At the end of 2019, while many of us were busy decorating and buying gifts for the holidays, the government was quietly passing a bill that would affect almost all of us—not to mention our children and grandchildren. It’s called the Setting Every Community Up for Retirement Enhancement Act, or the SECURE Act.
The SECURE Act will affect retirees, especially those turning 70 ½ this year. It could also affect our IRA beneficiaries when we pass away.
There are pros and cons to the new legislation. Certain parts of the SECURE Act will likely sit well with you, while other parts may well get under your skin. Let’s dive into the biggest changes you can expect.
1. Goodbye, Stretch—Hello, 10-Year Rule
Has your father said he plans to leave you his IRA one day? Or maybe you want to leave yours to your granddaughter.
Non-spouses who inherited accounts used to be able to “stretch” the distributions so the money would last their entire lifetimes. But now there’s a new rule: beneficiaries can only take money out of the account for up to 10 years.
This can be a major setback. If your son inherits your IRA at age 50, he now has to empty the IRA by age 60 instead of steadily withdrawing money so it lasts until he passes away.
There are exceptions to this rule for beneficiaries who are disabled, chronically ill, or less than 10 years younger than you are, as well as for certain children who are minors. And remember, if you’re a spouse, the 10-year rule doesn’t apply to you! Feel free to reach out if you’re questioning whether this rule applies to your family.
There is some good news to soften the blow, though. You don’t have to make required minimum distributions (RMDs) for those 10 years. Let’s say your brother leaves you his IRA of $500,000 when you’re 60, and you retire at age 66. You may choose to wait until retirement to start withdrawing money, as long as you take it all out during those last four years. This could make retired life much more comfortable!
2. Some Trusts Will Have to Be Reevaluated
Have you set up a trust for a child or grandchild to be the IRA beneficiary?
I won’t bore you with the details of how various types of trusts work. Just know that if you’ve set up a beneficiary with a conduit trust or discretionary trust, the new 10-year rule might put your beneficiary in a bind.

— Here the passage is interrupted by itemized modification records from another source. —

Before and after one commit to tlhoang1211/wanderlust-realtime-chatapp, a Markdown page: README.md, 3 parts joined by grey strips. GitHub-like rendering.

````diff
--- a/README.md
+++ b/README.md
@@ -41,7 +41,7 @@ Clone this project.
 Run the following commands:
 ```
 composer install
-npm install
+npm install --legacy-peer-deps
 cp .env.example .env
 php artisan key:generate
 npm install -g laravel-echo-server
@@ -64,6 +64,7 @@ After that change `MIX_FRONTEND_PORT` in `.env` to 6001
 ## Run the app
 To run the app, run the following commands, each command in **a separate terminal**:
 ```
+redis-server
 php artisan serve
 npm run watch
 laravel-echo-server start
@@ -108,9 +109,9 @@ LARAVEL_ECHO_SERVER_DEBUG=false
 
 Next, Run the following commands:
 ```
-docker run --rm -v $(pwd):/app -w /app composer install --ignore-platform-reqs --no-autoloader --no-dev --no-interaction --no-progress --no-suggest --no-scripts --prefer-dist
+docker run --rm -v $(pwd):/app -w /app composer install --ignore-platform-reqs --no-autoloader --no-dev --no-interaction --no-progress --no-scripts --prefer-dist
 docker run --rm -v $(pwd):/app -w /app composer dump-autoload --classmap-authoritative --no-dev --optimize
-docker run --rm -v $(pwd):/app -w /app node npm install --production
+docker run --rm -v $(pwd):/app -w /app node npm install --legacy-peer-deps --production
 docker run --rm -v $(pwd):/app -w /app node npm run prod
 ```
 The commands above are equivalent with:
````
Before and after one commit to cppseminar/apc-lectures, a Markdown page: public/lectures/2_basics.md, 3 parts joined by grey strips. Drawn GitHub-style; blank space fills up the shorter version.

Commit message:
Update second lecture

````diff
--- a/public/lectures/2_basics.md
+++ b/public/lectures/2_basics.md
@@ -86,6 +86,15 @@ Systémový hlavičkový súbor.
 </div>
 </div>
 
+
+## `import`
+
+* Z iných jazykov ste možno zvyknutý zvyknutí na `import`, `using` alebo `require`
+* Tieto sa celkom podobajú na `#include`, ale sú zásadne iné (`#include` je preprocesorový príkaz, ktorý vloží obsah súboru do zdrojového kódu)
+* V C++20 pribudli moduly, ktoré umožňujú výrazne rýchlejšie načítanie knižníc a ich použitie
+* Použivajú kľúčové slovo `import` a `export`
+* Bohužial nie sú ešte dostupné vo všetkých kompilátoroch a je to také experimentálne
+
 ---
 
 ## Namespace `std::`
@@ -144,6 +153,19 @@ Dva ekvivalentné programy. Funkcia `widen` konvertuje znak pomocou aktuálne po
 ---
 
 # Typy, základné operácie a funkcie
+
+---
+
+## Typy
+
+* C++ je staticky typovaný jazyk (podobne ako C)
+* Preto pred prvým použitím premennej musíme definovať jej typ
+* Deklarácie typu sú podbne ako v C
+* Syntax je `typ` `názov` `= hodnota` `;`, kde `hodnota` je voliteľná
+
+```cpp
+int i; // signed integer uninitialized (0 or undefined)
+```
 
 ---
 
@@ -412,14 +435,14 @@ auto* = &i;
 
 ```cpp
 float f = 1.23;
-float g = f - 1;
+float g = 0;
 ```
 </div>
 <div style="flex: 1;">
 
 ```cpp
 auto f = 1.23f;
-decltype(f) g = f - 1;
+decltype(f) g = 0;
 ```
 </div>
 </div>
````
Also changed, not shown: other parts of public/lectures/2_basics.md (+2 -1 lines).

The wording in these trusts could make it so that your beneficiary receives a ton of money from your IRA at once. (And one reason you set up a trust was probably so they couldn’t spend it all in one place!) This might also force them to pay a lot in taxes at one time.
You may want to visit the law firm in charge of the trust and discuss how the SECURE Act could affect your beneficiary, and whether you should change your strategy for leaving money to loved ones.
3. The Required Minimum Distribution (RMD) Age is 72
Let’s review: What’s a required minimum distribution, or RMD? It’s the amount you must take out of an IRA every year once you reach a certain age.
The RMD age used to be 70 ½, but the SECURE Act has changed it to 72. This will definitely affect anyone turning 70 ½ in 2020. If you thought you would have to start withdrawing money this year, you can hold onto that hard-earned savings a little longer!
4. Qualified Charitable Distributions (QCDs) Can Still Be Made at Age 70 ½
The age of RMDs may have changed, but the age at which you can start making qualified charitable distributions, or QCDs, has not.
At age 70 ½, you can make QCDs of up to $100,00 per year. When you make a QCD, you transfer money from your IRA directly to a charity. As a result, you don’t have to pay income tax on that distribution. It can also lower your taxable income so you avoid paying Medicare surcharges and/or net investment income tax.
When you turn 72 and have to receive RMDs, a QCD can count as part of your RMD. This kills multiple birds with one stone.
Learn More About How the SECURE Act Affects You
What do you think… Does it sound like the SECURE Act will affect your future? How about your loved ones’ futures?
Keep in mind, while these are the most common changes from the SECURE Act, they aren’t the only differences. We’d love to talk with you about how to alter your plans now that the SECURE Act is in place. Reach out to discuss how to set yourself and your family up for success.